In front of more than 31,000 fans in Los Angeles, the Dodgers scored five unanswered runs after falling behind 1-0 early on. Tommy John was on the bump for L.A. while Reggie Cleveland opposed him for the Cards. Plodinec came out of the bullpen with his team down 5-1 and with runners on second and third. Swiftly, Manny Mota singled off him, which scored a run and put runners on the corners.
Plodinec folded under the pressure and threw a wild pitch, which allowed a run to score and Mota to move up all the way to third. Steve Garvey then singled to left to score Mota. Plodinec had entered in a tough situation with two outs and he had been unable to stop the bleeding. Duke Sims followed with a single before Bill Russell mercifully lined out to left field to end the inning. The disaster Plodinec had inherited got even worse under his watch.
He allowed three earned runs, just one of them attributed to him since he inherited the first two runners. In just ⅓ innings, though, that ballooned his MLB ERA to 27.00. Quickly, he was sent back down to Triple-A Tulsa where he spent the next year and a half. In 1974, the Cardinals were no longer interested in him and he signed with the Montreal Expos. They sent him to Double-A Quebec. Though he went 14-5 with a 3.40 ERA, the fact he didn't get called up told him it was probably time to call it quits.

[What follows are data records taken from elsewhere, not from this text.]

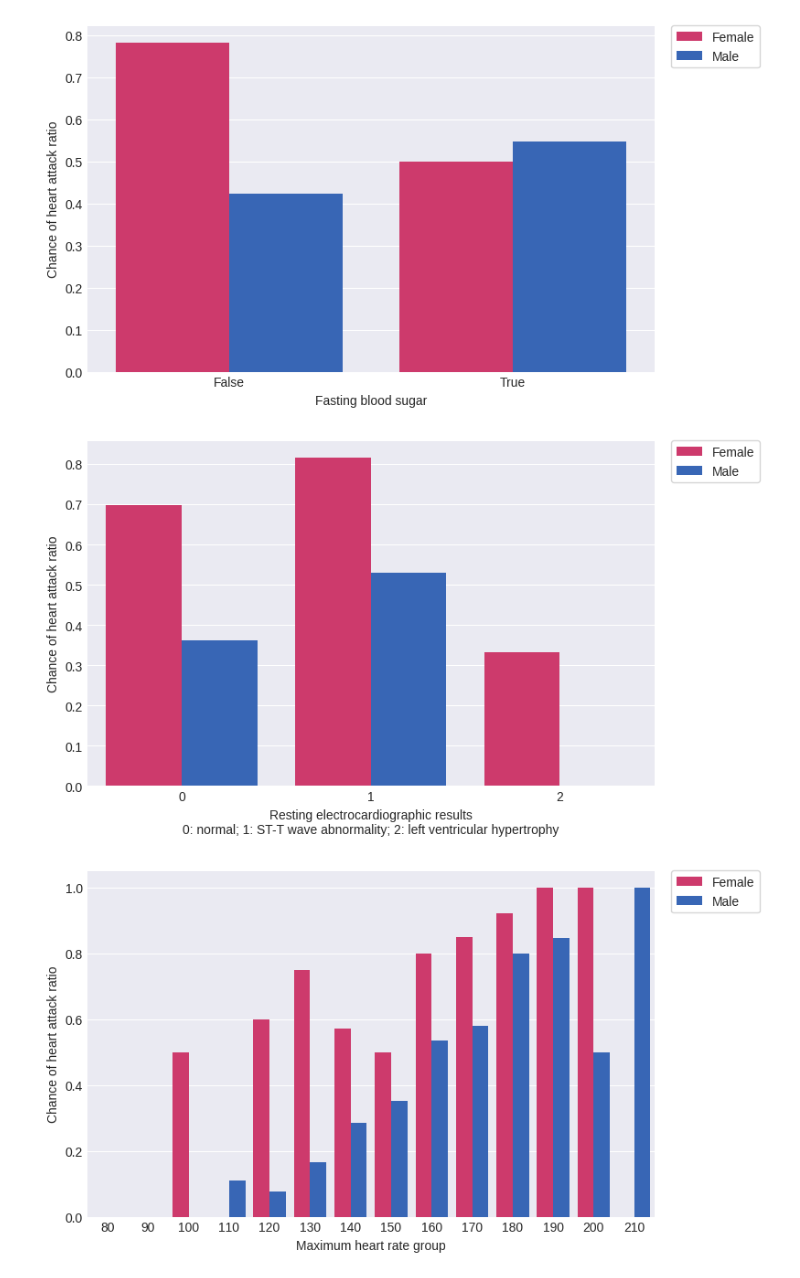
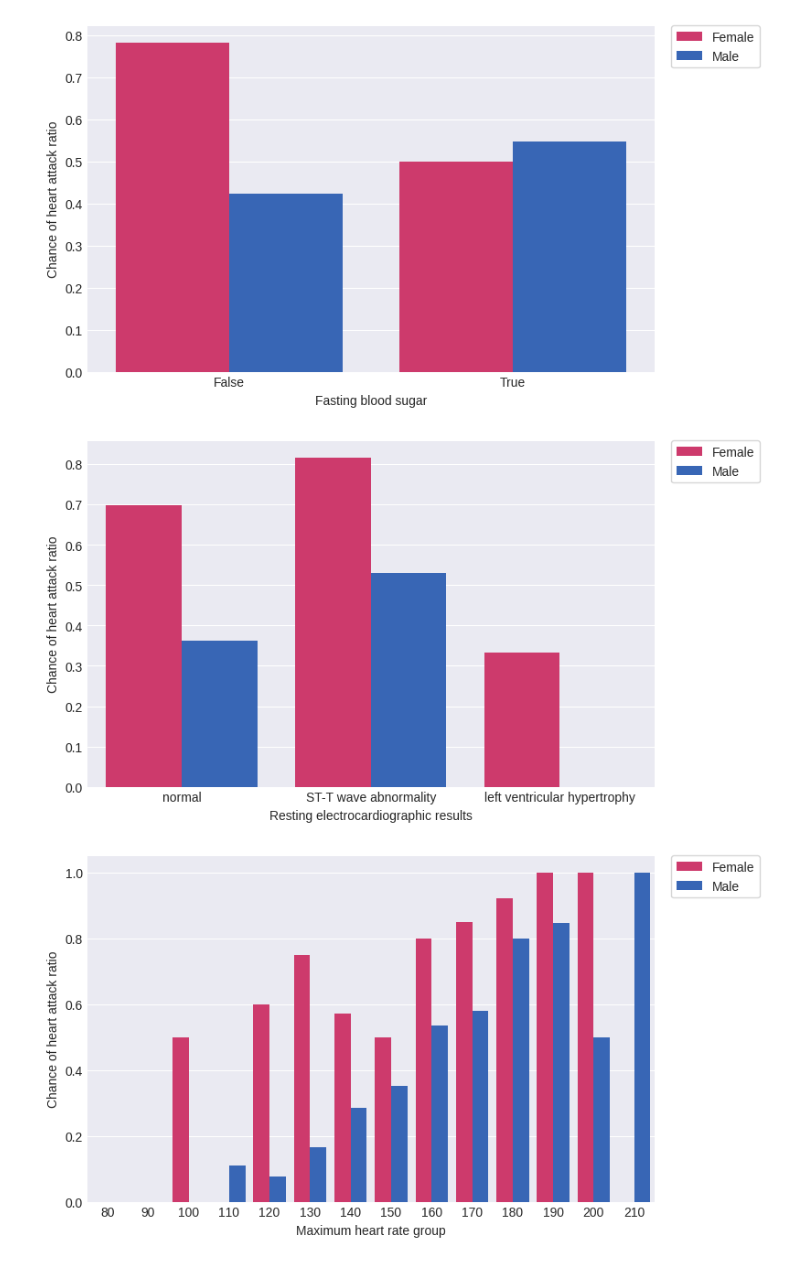
Before and after one commit to flohmannjr/Heart-Attack-Analysis-and-Prediction, a Jupyter notebook: Heart_Attack_Analysis_and_Prediction.ipynb, the cells around one changed output. Saved outputs shown, nothing was run; the diff lists cells and outputs as text; code cells hidden in the pictures.

```diff
--- a/Heart_Attack_Analysis_and_Prediction.ipynb
+++ b/Heart_Attack_Analysis_and_Prediction.ipynb
@@ -48,18 +48,18 @@ def get_df_output(feature):
 
     return df_output
 # %%
-def heart_attack_by_sex(feature, label):
+def heart_attack_by_sex(feature, xlabel, xtickslabels=None):
 
     df_output = get_df_output([feature, 'sex'])
 
     ax = sns.barplot(data=df_output, x=feature, y='mean', hue='sex', palette=SEX_COLORS)
 
     plt.title('')
-    plt.xlabel(label)
+    plt.xlabel(xlabel)
     plt.ylabel('Chance of heart attack ratio')
 
-    if list(df_output[feature].unique()) == [0, 1]:
-        plt.xticks(ticks=[0, 1], labels=['False', 'True'])
+    if xtickslabels != None:
+        plt.xticks(ticks=range(len(xtickslabels)), labels=xtickslabels)
 
     # sns.barplot has a bug about losing legend colors if you don't inform handles and labels together.
     handles, labels = ax.get_legend_handles_labels()
@@ -199,12 +185,9 @@ heart_attack_by_sex('fbs', 'Fasting blood sugar')
 # %% [output]
 [figure]
 # %%
-label  = 'Resting electrocardiographic results'
-label += '\n0: normal; 1: ST-T wave abnormality; 2: left ventricular hypertrophy'
-
-heart_attack_by_sex('restecg', label)
+heart_attack_by_sex('restecg', 'Resting electrocardiographic results', ['normal', 'ST-T wave abnormality', 'left ventricular hypertrophy'])
 # %% [output]
-[figure, old version]
+[figure, new version]
 # %%
 heart_attack_by_sex('thalachh_group', 'Maximum heart rate group')
 # %% [output]
```
Also changed, not shown: parts of 9 cells of this notebook.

After seven professional seasons, ⅓ inning of worth spent in MLB, he hung up his cleats at just 27 years old. He was a flash in the pan, but at the end of the day, he got one experience very few get. He got to dig his cleats into the mound of a major-league game and despite the results, there are few feelings in the world you can imagine being better than that.